When I was living in Kings Cross in the 1980’s most of my work was abstract, but having worked through most of the ideas I was interested in and having exhausted the vocabulary of textures and marks I had then at my disposal I returned to figurative work with the Kings Cross St Pancras series of etchings and then on moving to Rye carried on with mainly figurative etchings and paintings.
After a short time in Rye I discovered the groynes on Winchelsea beach and have spent the last 20 years exploring their wind and wave battered textures in a succession of representational etchings and paintings. These were followed by related images of paint, rust and splintered wood on the old abandoned fishing boats at Rye Harbour and Dungeness. More recently a series of paintings exploring patterns of erosion on rocks at the base of cliffs at Rock-a-nore had led me to the conclusion that I now had a viable vocabulary of marks and textures to return to non-representational image making.
The inspiration for these paintings can come from many varied sources but what seems to be the driving theme is the repetition of form that occurs in nature whether zooming out from a cell or zooming in from a galaxy.
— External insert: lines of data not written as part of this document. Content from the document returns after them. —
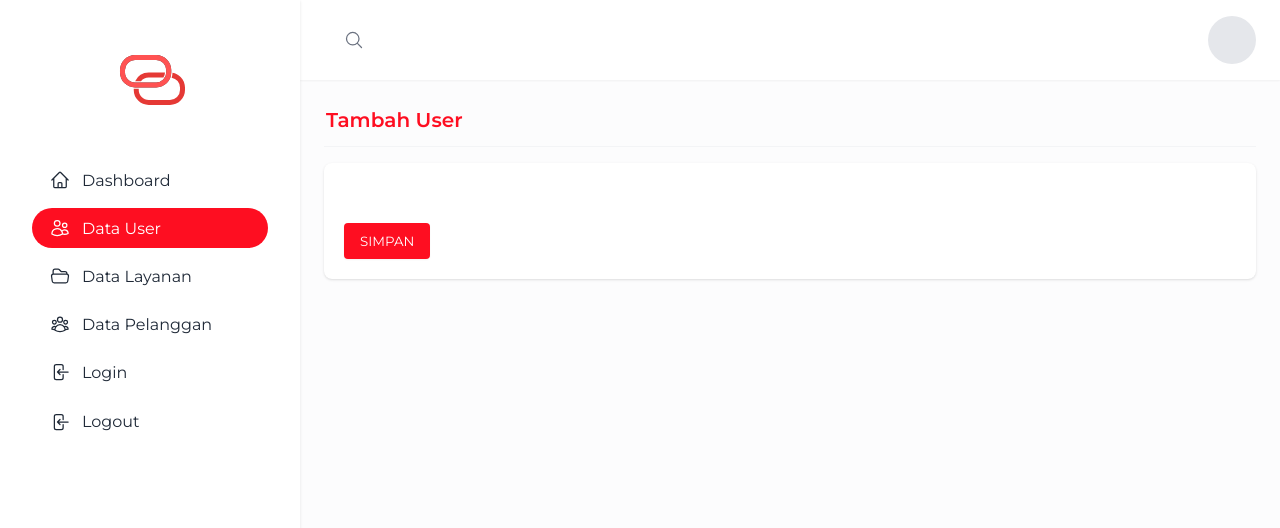
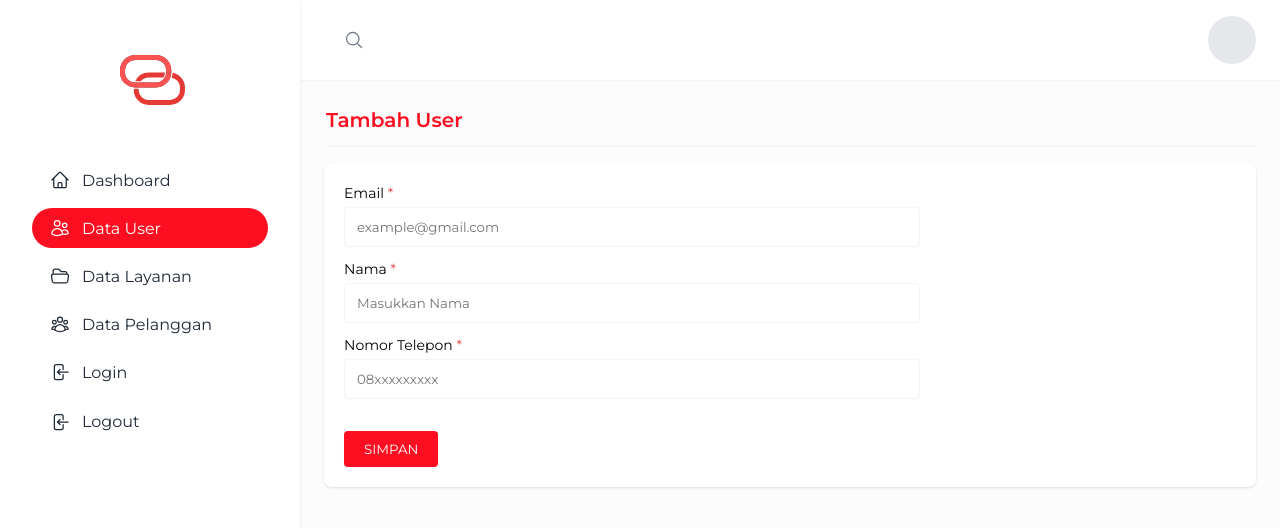
Before and after one commit to izzaalfiansyah/geoodp, a Nuxt app in the folder frontend/: page /user/create in a window 1280 px wide. Shown: the top 528 px of the page. Built offline with nearby package versions, Linux system fonts and the light colour scheme.

Commit message:
make form create user

```diff
--- a/frontend/app.vue
+++ b/frontend/app.vue
@@ -4,11 +4,11 @@
   </NuxtLayout>
 </template>
 
-<style>
+<style global>
 * {
   padding: 0;
   margin: 0;
+  font-family: 'Montserrat';
   box-sizing: border-box;
-  font-family: 'Montserrat';
 }
 </style>
--- /dev/null
+++ b/frontend/components/Field.vue
@@ -0,0 +1,21 @@
+<template>
+  <div class="mb-3">
+    <div class="mb-1">
+      {{ label }}
+      <template v-if="required">
+        <span class="text-red-500">*</span>
+      </template>
+    </div>
+    <slot></slot>
+  </div>
+</template>
+
+<script lang="ts" setup>
+
+withDefaults(defineProps<{
+  label?: string;
+  required?: boolean;
+}>(), {
+  required: false,
+});
+</script>
--- /dev/null
+++ b/frontend/components/Form.vue
@@ -0,0 +1,17 @@
+<template>
+  <form @submit.prevent="handleSubmit" ref="el">
+    <slot></slot>
+  </form>
+</template>
+
+<script lang="ts" setup>
+const el = ref<HTMLFormElement>();
+const emits = defineEmits<{
+  submit: [],
+}>();
+
+function handleSubmit() {
+  console.log(el.value);
+  emits('submit');
+}
+</script>
--- a/frontend/layouts/default.vue
+++ b/frontend/layouts/default.vue
@@ -1,7 +1,7 @@
 <template>
   <div class="bg-gray50 bg-opacity-50 h-screen flex">
     <PanelSidebar :open="sidebarOpen" @toggle="toggleSidebar"></PanelSidebar>
-    <div class="flex-1 lg:pl300px">
+    <div class="flex-1 lg:pl300px max-w-screen">
       <PanelNavbar @toggle-sidebar="toggleSidebar"></PanelNavbar>
       <div class="space-y-4 p-6 text-sm">
         <NuxtPage />
--- a/frontend/nuxt.config.ts
+++ b/frontend/nuxt.config.ts
@@ -1,4 +1,3 @@
-// https://nuxt.com/docs/api/configuration/nuxt-config
 export default defineNuxtConfig({
   devtools: { enabled: true },
   modules: ["@unocss/nuxt"],
--- a/frontend/package.json
+++ b/frontend/package.json
@@ -14,6 +14,7 @@
     "@unocss/nuxt": "^0.57.7",
     "@unocss/preset-web-fonts": "^0.57.7",
     "nuxt": "^3.8.2",
+    "sass": "^1.69.5",
     "vue": "^3.3.8",
     "vue-router": "^4.2.5"
   }
--- a/frontend/pages/user/create.vue
+++ b/frontend/pages/user/create.vue
@@ -1,8 +1,23 @@
 <template>
   <PanelTitle>Tambah User</PanelTitle>
   <Card>
-    <div class="mt-10">
-      <button type="submit" class="btn btn-primary">Simpan</button>
-    </div>
+    <Form @submit="handleSubmit">
+      <Field label="Email" required>
+        <input type="text" class="input max-w-xl" placeholder="example@gmail.com">
+      </Field>
+      <Field label="Nama" required>
+        <input type="text" class="input max-w-xl" placeholder="Masukkan Nama">
+      </Field>
+      <Field label="Nomor Telepon" required>
+        <input type="text" class="input max-w-xl" placeholder="08xxxxxxxxx">
+      </Field>
+      <button type="submit" class="mt-5 btn btn-primary">Simpan</button>
+    </Form>
   </Card>
 </template>
+
+<script lang="ts" setup>
+function handleSubmit() {
+  alert('tes');
+}
+</script>
--- a/frontend/uno.config.ts
+++ b/frontend/uno.config.ts
@@ -12,7 +12,9 @@ import {
 export default defineConfig({
   shortcuts: [
     {
-      btn: "py-2.5 px-4 uppercase rounded shadow-sm border-none cursor-pointer outline-none",
+      btn: "py-2.5 px-5 uppercase rounded shadow-sm border-none cursor-pointer outline-none",
+      input:
+        "h-10 rounded border border-gray-100 border-solid w-full px-3 outline-none focus:(ring ring-indigo-100 border-blue-400) transition",
     },
     [/^btn-(.*)$/, ([, c]) => `bg-${c} text-white transition`],
   ],
@@ -29,7 +31,10 @@ export default defineConfig({
     presetWebFonts({
       provider: "google",
       fonts: {
-        sans: ["Montserrat", "Montserrat:100,200,300,400,500,600,700,800,900"],
+        montserrat: [
+          "Montserrat",
+          "Montserrat:100,200,300,400,500,600,700,800,900",
+        ],
       },
     }),
   ],
```
Also changed, not shown: 1 other file (tests, documents, lock files or other folders).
In these I am “zooming in” on each object to the very blueprint of its construction and destruction, exploring the minute and inconsequential worlds that hide unnoticed within the much larger and more recognisable forms that we see as rocks, rust or splintered wood. These paintings attempt to chart the individual continents, islands, and oceans that make up a patch of faded and chipped paint, the canyons and ravines in a splintered piece of wood and the faint maps of ancient coastlines etched by erosion on the exposed face of a rock.
As well as painting with brushes I also often make use of sponges, rags and tissues to apply increasingly thicker layers of oil paint which can rubbed away or ground into the surface of the painting. The history or archaeology of the marks and layers of the painting are important to me. Occasionally I will brush on a paint stripper such as “Nitromors” and scrape back the layers to uncover earlier lines and ghostly forms. Slowly thicker layers of paint are added, accidental marks are not only tolerated but actively nurtured and finally thin glazes of almost transparent primary colours are layered over each other.